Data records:
####
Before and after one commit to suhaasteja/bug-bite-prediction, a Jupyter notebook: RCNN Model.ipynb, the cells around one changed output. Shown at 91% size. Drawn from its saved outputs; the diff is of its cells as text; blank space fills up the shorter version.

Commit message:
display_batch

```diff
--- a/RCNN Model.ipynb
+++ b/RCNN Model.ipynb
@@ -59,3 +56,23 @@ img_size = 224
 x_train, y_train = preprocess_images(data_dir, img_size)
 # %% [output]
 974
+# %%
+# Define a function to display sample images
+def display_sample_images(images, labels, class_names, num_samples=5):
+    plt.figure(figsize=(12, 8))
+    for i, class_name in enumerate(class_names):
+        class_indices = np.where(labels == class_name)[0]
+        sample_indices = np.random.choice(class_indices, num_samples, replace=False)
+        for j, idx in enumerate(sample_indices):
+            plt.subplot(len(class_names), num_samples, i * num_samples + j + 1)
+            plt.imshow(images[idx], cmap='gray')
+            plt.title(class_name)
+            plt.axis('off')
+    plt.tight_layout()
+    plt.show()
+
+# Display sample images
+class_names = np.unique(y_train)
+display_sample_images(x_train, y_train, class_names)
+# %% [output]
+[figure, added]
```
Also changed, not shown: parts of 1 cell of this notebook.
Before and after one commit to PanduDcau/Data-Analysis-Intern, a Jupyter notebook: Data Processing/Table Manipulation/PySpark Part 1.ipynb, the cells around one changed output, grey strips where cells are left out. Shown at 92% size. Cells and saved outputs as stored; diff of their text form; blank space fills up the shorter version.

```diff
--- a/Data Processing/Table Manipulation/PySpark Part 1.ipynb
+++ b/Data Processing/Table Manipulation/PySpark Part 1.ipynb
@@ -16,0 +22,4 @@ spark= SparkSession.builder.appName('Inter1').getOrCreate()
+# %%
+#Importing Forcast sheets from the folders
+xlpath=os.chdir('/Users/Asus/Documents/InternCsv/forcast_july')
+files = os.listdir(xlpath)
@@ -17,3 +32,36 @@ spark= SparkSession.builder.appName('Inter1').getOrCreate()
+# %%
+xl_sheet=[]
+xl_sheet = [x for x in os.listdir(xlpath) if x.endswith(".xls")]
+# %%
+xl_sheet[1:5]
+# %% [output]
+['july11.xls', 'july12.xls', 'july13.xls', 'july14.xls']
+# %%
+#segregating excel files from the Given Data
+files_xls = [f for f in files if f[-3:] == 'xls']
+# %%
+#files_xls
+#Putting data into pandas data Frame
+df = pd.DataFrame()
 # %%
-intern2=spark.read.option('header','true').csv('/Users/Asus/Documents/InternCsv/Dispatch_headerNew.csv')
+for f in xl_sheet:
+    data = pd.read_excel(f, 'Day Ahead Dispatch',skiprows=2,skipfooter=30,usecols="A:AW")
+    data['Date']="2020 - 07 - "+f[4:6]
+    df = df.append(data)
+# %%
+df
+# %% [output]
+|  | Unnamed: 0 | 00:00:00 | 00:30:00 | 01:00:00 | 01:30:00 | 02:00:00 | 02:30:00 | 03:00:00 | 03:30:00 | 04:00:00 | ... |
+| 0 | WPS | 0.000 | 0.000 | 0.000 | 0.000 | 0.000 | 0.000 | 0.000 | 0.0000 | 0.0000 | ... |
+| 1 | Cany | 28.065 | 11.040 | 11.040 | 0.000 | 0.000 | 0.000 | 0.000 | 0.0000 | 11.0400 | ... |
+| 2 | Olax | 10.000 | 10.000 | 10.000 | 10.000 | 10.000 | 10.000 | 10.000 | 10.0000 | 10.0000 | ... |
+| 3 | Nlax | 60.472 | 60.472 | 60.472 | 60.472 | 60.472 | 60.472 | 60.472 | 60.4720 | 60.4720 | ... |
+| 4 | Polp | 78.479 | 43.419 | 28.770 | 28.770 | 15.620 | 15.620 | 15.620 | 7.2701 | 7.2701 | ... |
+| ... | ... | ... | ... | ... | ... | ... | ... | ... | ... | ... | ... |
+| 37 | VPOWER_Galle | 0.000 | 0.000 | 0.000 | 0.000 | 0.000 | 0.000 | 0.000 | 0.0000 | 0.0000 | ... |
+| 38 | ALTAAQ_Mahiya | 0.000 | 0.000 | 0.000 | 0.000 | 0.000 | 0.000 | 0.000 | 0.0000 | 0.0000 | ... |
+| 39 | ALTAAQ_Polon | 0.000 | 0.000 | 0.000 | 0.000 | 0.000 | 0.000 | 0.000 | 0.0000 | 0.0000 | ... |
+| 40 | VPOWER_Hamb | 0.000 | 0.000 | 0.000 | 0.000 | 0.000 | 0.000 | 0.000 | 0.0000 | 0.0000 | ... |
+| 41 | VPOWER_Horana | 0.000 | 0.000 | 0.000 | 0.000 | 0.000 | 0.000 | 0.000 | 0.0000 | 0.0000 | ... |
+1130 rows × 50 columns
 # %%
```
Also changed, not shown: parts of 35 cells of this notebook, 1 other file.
####
_WHAT NEEDS TO BE DONE_
Every record should be output precisely as it was given.

_OUTPUT OF THE EXERCISE_
Before and after one commit to suhaasteja/bug-bite-prediction, a Jupyter notebook: RCNN Model.ipynb, the cells around one changed output. Shown at 91% size. Drawn from its saved outputs; the diff is of its cells as text; blank space fills up the shorter version.

Commit message:
display_batch

```diff
--- a/RCNN Model.ipynb
+++ b/RCNN Model.ipynb
@@ -59,3 +56,23 @@ img_size = 224
 x_train, y_train = preprocess_images(data_dir, img_size)
 # %% [output]
 974
+# %%
+# Define a function to display sample images
+def display_sample_images(images, labels, class_names, num_samples=5):
+    plt.figure(figsize=(12, 8))
+    for i, class_name in enumerate(class_names):
+        class_indices = np.where(labels == class_name)[0]
+        sample_indices = np.random.choice(class_indices, num_samples, replace=False)
+        for j, idx in enumerate(sample_indices):
+            plt.subplot(len(class_names), num_samples, i * num_samples + j + 1)
+            plt.imshow(images[idx], cmap='gray')
+            plt.title(class_name)
+            plt.axis('off')
+    plt.tight_layout()
+    plt.show()
+
+# Display sample images
+class_names = np.unique(y_train)
+display_sample_images(x_train, y_train, class_names)
+# %% [output]
+[figure, added]
```
Also changed, not shown: parts of 1 cell of this notebook.
Before and after one commit to PanduDcau/Data-Analysis-Intern, a Jupyter notebook: Data Processing/Table Manipulation/PySpark Part 1.ipynb, the cells around one changed output, grey strips where cells are left out. Shown at 92% size. Cells and saved outputs as stored; diff of their text form; blank space fills up the shorter version.

```diff
--- a/Data Processing/Table Manipulation/PySpark Part 1.ipynb
+++ b/Data Processing/Table Manipulation/PySpark Part 1.ipynb
@@ -16,0 +22,4 @@ spark= SparkSession.builder.appName('Inter1').getOrCreate()
+# %%
+#Importing Forcast sheets from the folders
+xlpath=os.chdir('/Users/Asus/Documents/InternCsv/forcast_july')
+files = os.listdir(xlpath)
@@ -17,3 +32,36 @@ spark= SparkSession.builder.appName('Inter1').getOrCreate()
+# %%
+xl_sheet=[]
+xl_sheet = [x for x in os.listdir(xlpath) if x.endswith(".xls")]
+# %%
+xl_sheet[1:5]
+# %% [output]
+['july11.xls', 'july12.xls', 'july13.xls', 'july14.xls']
+# %%
+#segregating excel files from the Given Data
+files_xls = [f for f in files if f[-3:] == 'xls']
+# %%
+#files_xls
+#Putting data into pandas data Frame
+df = pd.DataFrame()
 # %%
-intern2=spark.read.option('header','true').csv('/Users/Asus/Documents/InternCsv/Dispatch_headerNew.csv')
+for f in xl_sheet:
+    data = pd.read_excel(f, 'Day Ahead Dispatch',skiprows=2,skipfooter=30,usecols="A:AW")
+    data['Date']="2020 - 07 - "+f[4:6]
+    df = df.append(data)
+# %%
+df
+# %% [output]
+|  | Unnamed: 0 | 00:00:00 | 00:30:00 | 01:00:00 | 01:30:00 | 02:00:00 | 02:30:00 | 03:00:00 | 03:30:00 | 04:00:00 | ... |
+| 0 | WPS | 0.000 | 0.000 | 0.000 | 0.000 | 0.000 | 0.000 | 0.000 | 0.0000 | 0.0000 | ... |
+| 1 | Cany | 28.065 | 11.040 | 11.040 | 0.000 | 0.000 | 0.000 | 0.000 | 0.0000 | 11.0400 | ... |
+| 2 | Olax | 10.000 | 10.000 | 10.000 | 10.000 | 10.000 | 10.000 | 10.000 | 10.0000 | 10.0000 | ... |
+| 3 | Nlax | 60.472 | 60.472 | 60.472 | 60.472 | 60.472 | 60.472 | 60.472 | 60.4720 | 60.4720 | ... |
+| 4 | Polp | 78.479 | 43.419 | 28.770 | 28.770 | 15.620 | 15.620 | 15.620 | 7.2701 | 7.2701 | ... |
+| ... | ... | ... | ... | ... | ... | ... | ... | ... | ... | ... | ... |
+| 37 | VPOWER_Galle | 0.000 | 0.000 | 0.000 | 0.000 | 0.000 | 0.000 | 0.000 | 0.0000 | 0.0000 | ... |
+| 38 | ALTAAQ_Mahiya | 0.000 | 0.000 | 0.000 | 0.000 | 0.000 | 0.000 | 0.000 | 0.0000 | 0.0000 | ... |
+| 39 | ALTAAQ_Polon | 0.000 | 0.000 | 0.000 | 0.000 | 0.000 | 0.000 | 0.000 | 0.0000 | 0.0000 | ... |
+| 40 | VPOWER_Hamb | 0.000 | 0.000 | 0.000 | 0.000 | 0.000 | 0.000 | 0.000 | 0.0000 | 0.0000 | ... |
+| 41 | VPOWER_Horana | 0.000 | 0.000 | 0.000 | 0.000 | 0.000 | 0.000 | 0.000 | 0.0000 | 0.0000 | ... |
+1130 rows × 50 columns
 # %%
```
Also changed, not shown: parts of 35 cells of this notebook, 1 other file.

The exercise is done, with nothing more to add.